***** Records to process *****

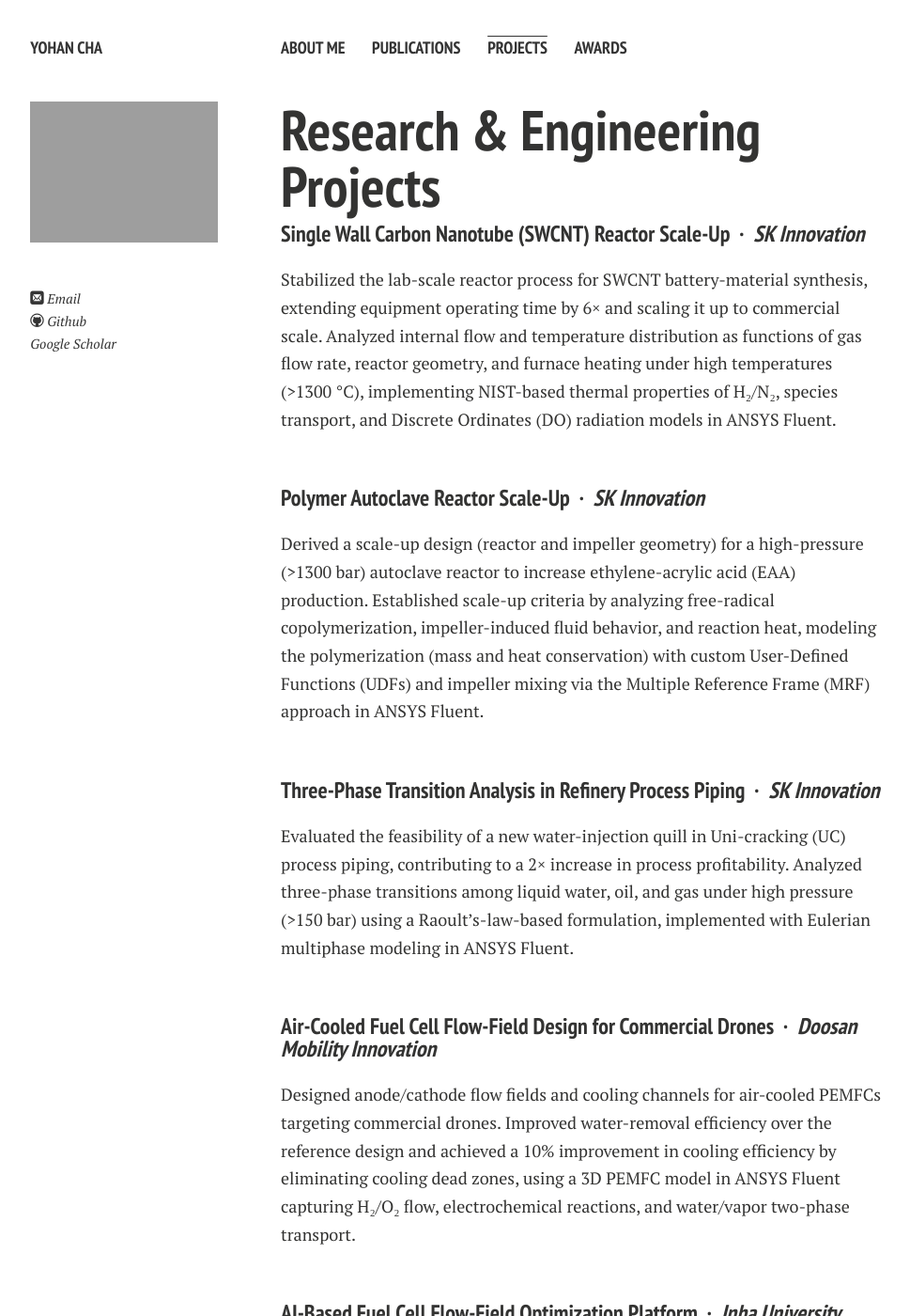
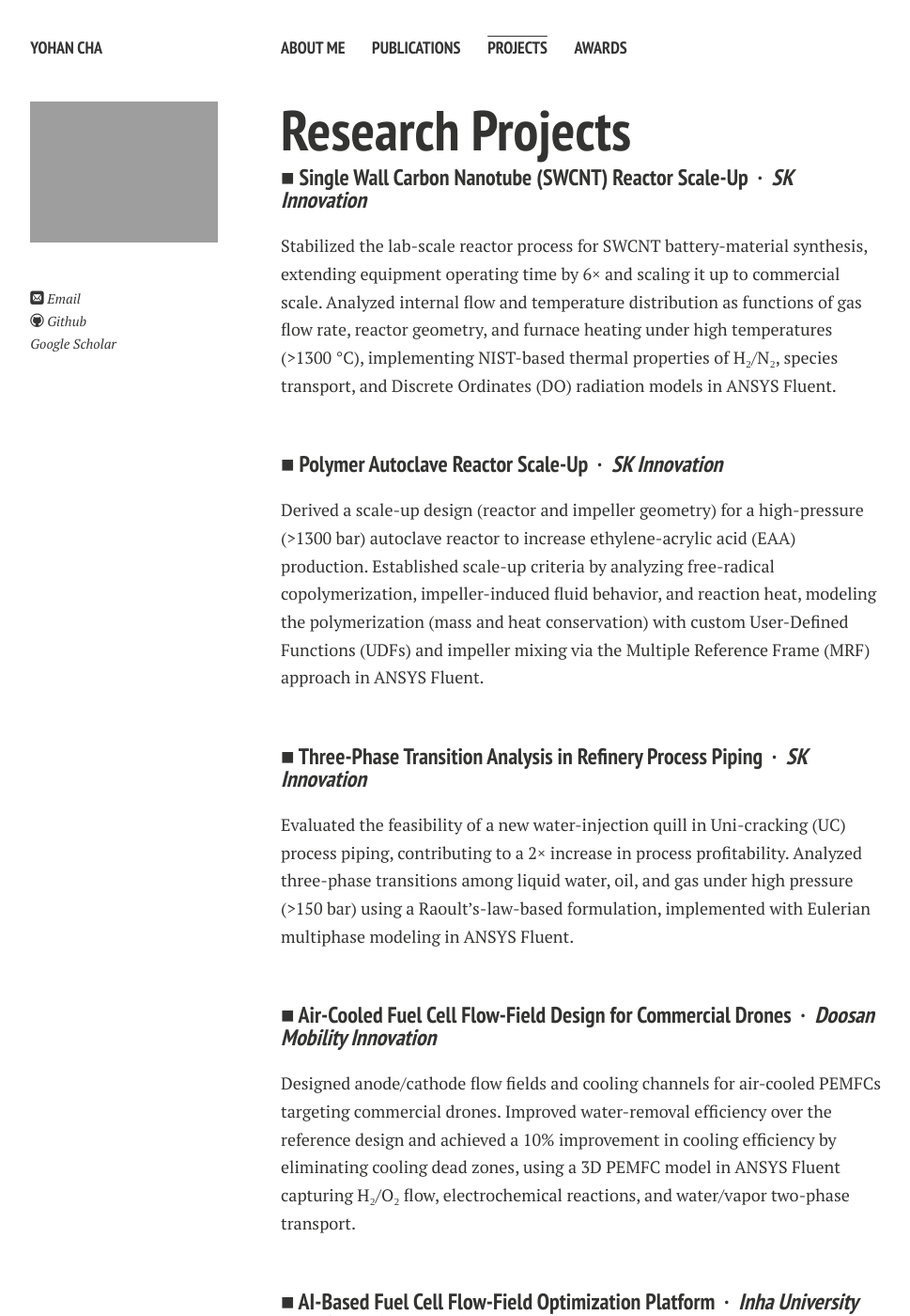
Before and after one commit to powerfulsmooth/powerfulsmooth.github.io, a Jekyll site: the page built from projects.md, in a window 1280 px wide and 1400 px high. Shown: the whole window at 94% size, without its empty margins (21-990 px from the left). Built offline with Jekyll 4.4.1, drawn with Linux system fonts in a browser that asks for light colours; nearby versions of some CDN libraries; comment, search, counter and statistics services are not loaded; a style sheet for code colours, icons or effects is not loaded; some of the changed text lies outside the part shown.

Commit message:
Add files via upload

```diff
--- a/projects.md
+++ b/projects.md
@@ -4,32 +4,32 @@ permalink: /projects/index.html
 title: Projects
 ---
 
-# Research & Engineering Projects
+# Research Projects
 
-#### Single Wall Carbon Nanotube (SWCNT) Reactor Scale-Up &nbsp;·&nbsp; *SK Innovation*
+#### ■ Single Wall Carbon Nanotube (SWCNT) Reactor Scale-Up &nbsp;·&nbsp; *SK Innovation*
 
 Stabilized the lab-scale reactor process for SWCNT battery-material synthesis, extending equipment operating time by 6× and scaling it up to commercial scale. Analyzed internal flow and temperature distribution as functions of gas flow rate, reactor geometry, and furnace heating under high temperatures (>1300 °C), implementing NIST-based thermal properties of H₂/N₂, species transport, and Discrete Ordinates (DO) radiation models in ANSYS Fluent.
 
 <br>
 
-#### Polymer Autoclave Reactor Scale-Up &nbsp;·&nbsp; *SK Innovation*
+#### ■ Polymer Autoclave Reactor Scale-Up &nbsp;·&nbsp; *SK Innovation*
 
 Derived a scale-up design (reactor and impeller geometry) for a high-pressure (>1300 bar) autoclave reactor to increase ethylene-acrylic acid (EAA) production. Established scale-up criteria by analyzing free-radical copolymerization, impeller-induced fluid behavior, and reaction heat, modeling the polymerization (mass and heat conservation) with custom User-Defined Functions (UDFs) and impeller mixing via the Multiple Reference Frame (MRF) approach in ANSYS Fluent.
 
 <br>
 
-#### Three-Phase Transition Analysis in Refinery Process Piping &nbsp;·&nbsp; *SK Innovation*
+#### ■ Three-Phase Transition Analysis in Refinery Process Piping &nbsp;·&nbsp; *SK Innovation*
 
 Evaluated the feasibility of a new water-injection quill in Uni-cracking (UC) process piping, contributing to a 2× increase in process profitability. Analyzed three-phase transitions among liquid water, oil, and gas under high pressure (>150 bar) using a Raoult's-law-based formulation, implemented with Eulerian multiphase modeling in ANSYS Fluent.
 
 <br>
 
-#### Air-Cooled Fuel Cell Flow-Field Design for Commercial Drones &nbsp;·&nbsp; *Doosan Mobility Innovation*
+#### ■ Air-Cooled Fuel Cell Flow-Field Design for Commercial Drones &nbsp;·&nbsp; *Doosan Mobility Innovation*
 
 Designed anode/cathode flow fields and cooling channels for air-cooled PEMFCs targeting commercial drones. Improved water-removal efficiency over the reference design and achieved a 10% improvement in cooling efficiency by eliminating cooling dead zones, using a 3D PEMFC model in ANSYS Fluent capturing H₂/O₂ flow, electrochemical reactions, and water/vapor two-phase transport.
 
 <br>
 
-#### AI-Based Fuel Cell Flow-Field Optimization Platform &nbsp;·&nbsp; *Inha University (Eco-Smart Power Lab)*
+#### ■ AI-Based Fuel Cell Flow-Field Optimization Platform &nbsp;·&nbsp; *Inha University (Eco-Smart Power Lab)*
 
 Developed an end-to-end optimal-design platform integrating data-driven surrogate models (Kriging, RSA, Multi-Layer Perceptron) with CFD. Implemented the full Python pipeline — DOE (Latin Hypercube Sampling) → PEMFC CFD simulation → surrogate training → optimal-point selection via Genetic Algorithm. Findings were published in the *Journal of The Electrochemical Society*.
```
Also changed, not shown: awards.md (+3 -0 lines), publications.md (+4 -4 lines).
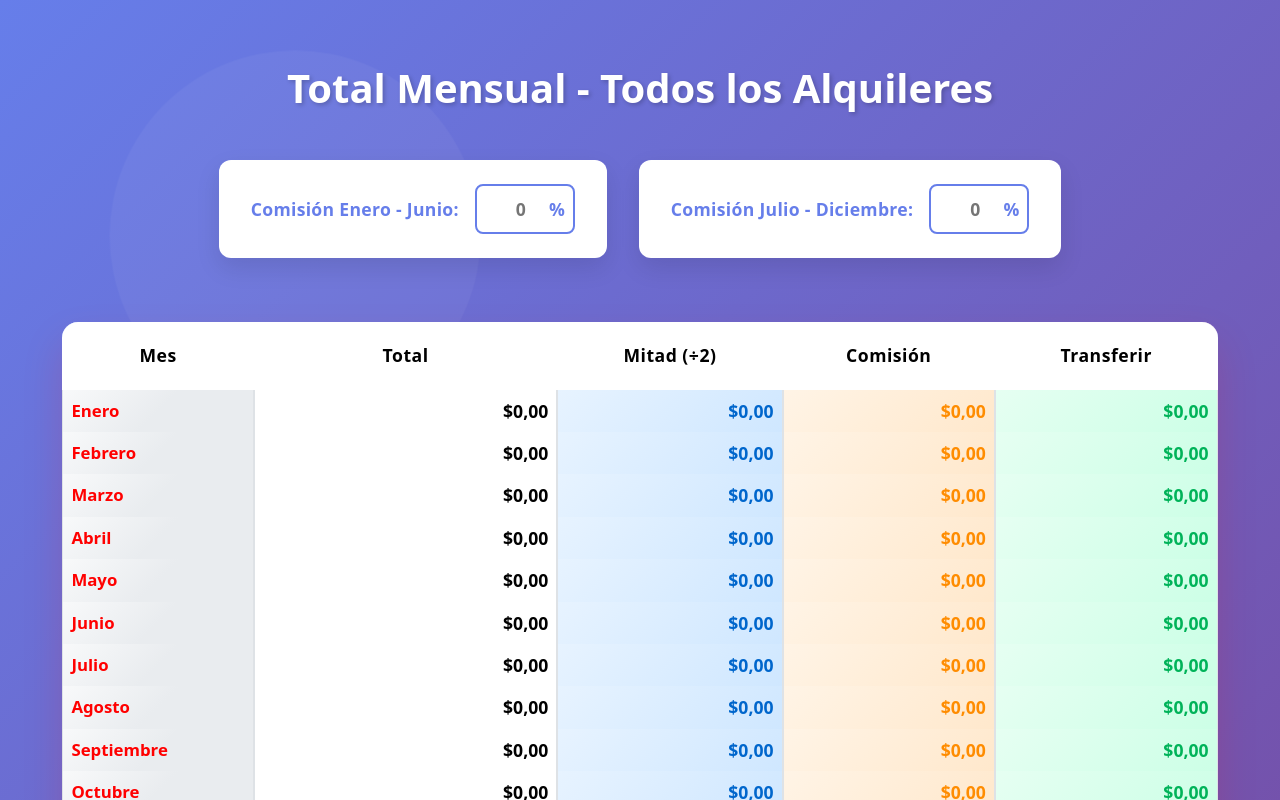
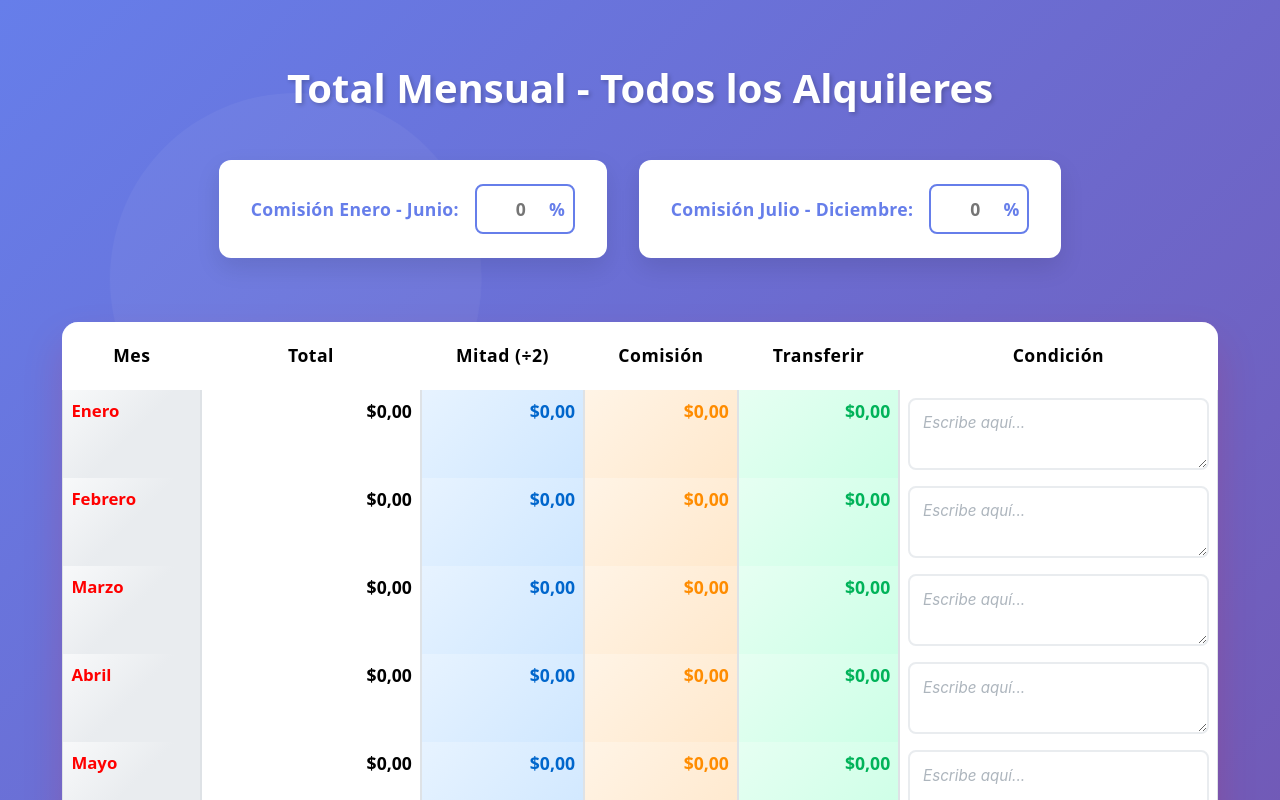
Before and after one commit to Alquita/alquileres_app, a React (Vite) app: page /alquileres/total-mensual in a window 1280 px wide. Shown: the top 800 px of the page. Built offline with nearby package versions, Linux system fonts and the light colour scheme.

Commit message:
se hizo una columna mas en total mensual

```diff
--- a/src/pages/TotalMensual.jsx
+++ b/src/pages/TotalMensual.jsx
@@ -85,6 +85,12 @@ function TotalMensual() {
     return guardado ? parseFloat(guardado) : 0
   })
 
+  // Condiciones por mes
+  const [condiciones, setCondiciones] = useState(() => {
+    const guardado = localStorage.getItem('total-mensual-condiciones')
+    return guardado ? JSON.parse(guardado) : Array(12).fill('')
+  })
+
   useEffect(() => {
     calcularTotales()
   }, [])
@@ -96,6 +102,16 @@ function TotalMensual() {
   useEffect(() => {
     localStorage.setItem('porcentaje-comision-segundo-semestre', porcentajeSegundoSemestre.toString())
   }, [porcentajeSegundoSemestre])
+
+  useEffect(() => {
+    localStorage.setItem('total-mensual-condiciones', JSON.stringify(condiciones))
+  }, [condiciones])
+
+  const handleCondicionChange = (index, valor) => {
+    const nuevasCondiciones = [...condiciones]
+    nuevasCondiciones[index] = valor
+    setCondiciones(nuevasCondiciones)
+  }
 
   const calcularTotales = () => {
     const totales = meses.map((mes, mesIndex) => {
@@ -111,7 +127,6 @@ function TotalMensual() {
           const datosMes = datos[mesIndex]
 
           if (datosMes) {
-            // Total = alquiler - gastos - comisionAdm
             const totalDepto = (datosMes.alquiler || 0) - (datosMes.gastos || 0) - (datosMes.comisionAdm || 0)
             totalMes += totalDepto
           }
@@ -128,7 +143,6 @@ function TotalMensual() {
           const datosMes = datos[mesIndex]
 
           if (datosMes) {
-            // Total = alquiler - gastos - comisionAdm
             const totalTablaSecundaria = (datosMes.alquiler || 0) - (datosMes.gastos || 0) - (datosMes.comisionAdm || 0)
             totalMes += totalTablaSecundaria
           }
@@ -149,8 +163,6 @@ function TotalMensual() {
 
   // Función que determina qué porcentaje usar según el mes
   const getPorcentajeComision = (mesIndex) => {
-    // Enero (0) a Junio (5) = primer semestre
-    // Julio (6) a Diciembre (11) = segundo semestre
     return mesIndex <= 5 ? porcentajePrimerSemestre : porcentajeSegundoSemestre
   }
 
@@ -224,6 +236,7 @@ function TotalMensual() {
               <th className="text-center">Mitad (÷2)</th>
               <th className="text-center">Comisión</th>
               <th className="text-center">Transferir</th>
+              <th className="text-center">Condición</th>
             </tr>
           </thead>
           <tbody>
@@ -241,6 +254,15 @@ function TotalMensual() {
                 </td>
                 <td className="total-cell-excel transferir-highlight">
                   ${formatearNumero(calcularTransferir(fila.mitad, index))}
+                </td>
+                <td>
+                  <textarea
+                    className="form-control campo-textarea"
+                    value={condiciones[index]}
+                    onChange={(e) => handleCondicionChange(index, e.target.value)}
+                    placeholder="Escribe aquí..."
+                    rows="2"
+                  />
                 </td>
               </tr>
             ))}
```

*****

— Exercise objective —
Nothing but the lines with "mesIndex" should be returned, copied from the entries above.

— Reply —
     const totales = meses.map((mes, mesIndex) => {
           const datosMes = datos[mesIndex]
           const datosMes = datos[mesIndex]
   const getPorcentajeComision = (mesIndex) => {
     return mesIndex <= 5 ? porcentajePrimerSemestre : porcentajeSegundoSemestre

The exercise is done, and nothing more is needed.